Yes! You can!
One of the reasons you got a family dog was the enticing thought of outings - to the pub, the cafe, the beach, forest parks … What could be nicer than enjoying a walk in beautiful scenery, and ending the visit in congenial surroundings with everyone tucking in to good food and drink?
But the reality arrived in your fluffy bundle of puppyness, and you soon discovered that your family dog had other ideas about how life should work!
So you may have a dog who’s ebullient, boisterous, loves everyone, and you feel you can’t inflict that on a pubful of people wanting a peaceful refreshment stop.
Or maybe your dog is reactive - shy, anxious, “aggressive” - and struggles to be in the same space as strange people and - worse - their strange dogs.
Your ideas of family outings with your dog have been put on hold for an indefinite period, until … until what? Until he gets to age 11 and calms down a bit? Until he suddenly decides he’s no longer afraid of people and dogs? Until he’s able to pass a dog on the path without a meltdown?
You could be waiting a long time!
So let’s speed this up - a lot.
A portable parking spot
One game all dogs should learn is how to relax on their mat. Once your dog knows that if the mat is on the floor, then he should be on it, calmly waiting for you to reward him for staying there, then you can consider going out to places.
I can’t tell you the number of students who have found this skill so useful - at home, when friends visit, in cafes, on trains, on buses, at training class, on holiday, at the shops, at friends’ houses, at the vet’s - the list is endless.
If you’re starting with a puppy, so much the better. This can all be part of her valuable socialisation program.
“We thought about delaying getting our new German Shepherd puppy because we had already arranged a short holiday with friends. Our breeder persuaded us that we shouldn’t wait and that a holiday was an ideal time to have our puppy bond with us. So we collected our 8 week old puppy and spent 2 weeks getting to know one another, then headed off with our friends by car and then ferry to the Isle of Skye. Before she was 11 weeks old, puppy Elva had been in the car, on a train, and on a ferry - and she took it all in her stride. People might worry about meeting enough people in the important socialisation phase in a puppy’s life but everywhere we went, she was a people-magnet with everyone wanting to pet her. She loved all the attention and we loved that she was interacting with so many people!
I’d had concerns about travelling with a puppy but we’d started crate training right away. Our travel crate was invaluable in the car and a great place for a tired puppy while we went out for dinner with our friends. By evening, she was more than happy to sleep quietly in her crate until we came back.”
Amanda and Elva, German Shepherd puppy

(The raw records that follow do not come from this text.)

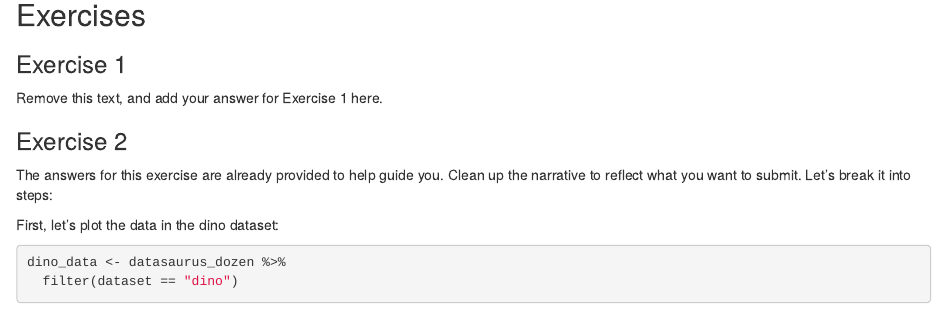
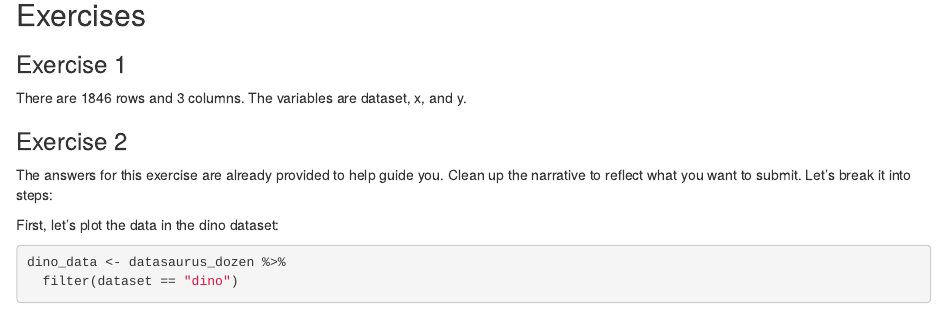
Before and after one commit to hillt24/lab1, an R Markdown document (lab-01-hello-r.Rmd): the page in a window 1100 px wide, from 310 px down. Rendered offline with R 4.5, knitr and Pandoc, with nearby package versions; some code elsewhere in the file could not run offline.

Commit message:
added answer for ex. 1

```diff
--- a/lab-01-hello-r.Rmd
+++ b/lab-01-hello-r.Rmd
@@ -20,7 +20,7 @@ data("datasaurus_dozen")
 
 ### Exercise 1
 
-Remove this text, and add your answer for Exercise 1 here.
+There are 1846 rows and 3 columns. The variables are dataset, x, and y.
 
 ### Exercise 2
 
```
Also changed, not shown: lab-01-hello-r.html.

And Ellen travelled a lot with her Border Collie pup Selkie, even at only four months!
“The games have helped greatly with making puppy trips easier and laying the foundations of good communication. She's particularly great on her mat on buses, trains and in pubs!

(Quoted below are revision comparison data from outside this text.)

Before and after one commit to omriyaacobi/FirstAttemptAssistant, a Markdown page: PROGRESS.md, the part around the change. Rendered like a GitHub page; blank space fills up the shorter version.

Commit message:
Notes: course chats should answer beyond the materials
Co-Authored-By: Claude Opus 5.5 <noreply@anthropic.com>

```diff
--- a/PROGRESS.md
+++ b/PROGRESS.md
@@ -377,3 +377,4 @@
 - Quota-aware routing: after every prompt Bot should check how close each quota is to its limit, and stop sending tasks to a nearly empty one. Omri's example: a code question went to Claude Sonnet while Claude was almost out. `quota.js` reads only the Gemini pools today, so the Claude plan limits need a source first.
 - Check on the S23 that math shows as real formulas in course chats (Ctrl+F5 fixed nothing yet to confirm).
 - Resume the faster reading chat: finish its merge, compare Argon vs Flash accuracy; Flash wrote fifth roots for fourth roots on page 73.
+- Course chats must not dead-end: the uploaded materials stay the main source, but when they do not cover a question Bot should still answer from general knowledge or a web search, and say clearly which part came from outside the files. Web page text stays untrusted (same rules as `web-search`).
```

Mat is King!
So matwork will get you part of the way there - and may be all you need for your excitable dog. You also have to make life as easy as possible for your worried dog.
For this you need to work on techniques and strategies to help him adjust to our world - there are plenty here to get started on at Brilliant Family Dog
And the most important thing for your reactive dog is distance. So a good place to start would be an establishment with a large, open, garden where you can get away from other people and be out of their way. If you go to a crowded place and your dog surprises you by being “fine” with all the busyness, think again. It’s more likely that your dog is exhibiting a learned helplessness - he can’t escape, it’s all too stressful, so he shuts down and waits for it all to be over.
So heading off on this type of outing can only be done when you know there’s a good chance that with all your preparatory training, your dog will be able to cope.
Either way, you need to plan this trip!
Here’s a wonderful example of just how effective this can be, from Kerina, one of the students on From Growly Dog to Confident Dog
“We had aimed to go to the pub today and had it planned out to the letter. If either of the dogs got too stressed we wouldn’t stay for lunch, just a drink. We plotted the route yesterday.
I was prepared, had packed toys for the dogs, frozen kongs, coolmat for Spud and blanket for Robin, water from home and some kibble and treats. We chose a table that was at the side, right by the river, and both dogs settled.”
Later the dogs enjoyed more of their river walk and a swim. They couldn’t have had such fun from the day without the thought Kerina and her sister put into it.
It didn’t take much to take all this stuff with them - think how much a toddler’s family has to pack for a couple of hours! - but it paid off many times over.
An important part of Kerina’s plan was to abort the trip if things weren’t going well. Always be ready to get out of Dodge. If your dog is stressed it’s not going to be much fun for any of you. And if your dog’s having an exciting walk, with lots of running and sniffing, be sure to factor in plenty of downtime. That’s when those prepared foodtoys and the mat come into their own.
So get everything ready, do all the training first, plan a trip, plan your exit strategy, and enjoy the family outings you were so looking forward to when you decided to get a dog to share your life.
Yes, it can happen.
You’ll find a week’s worth of tips for calm walks and outings here in this free Workshop!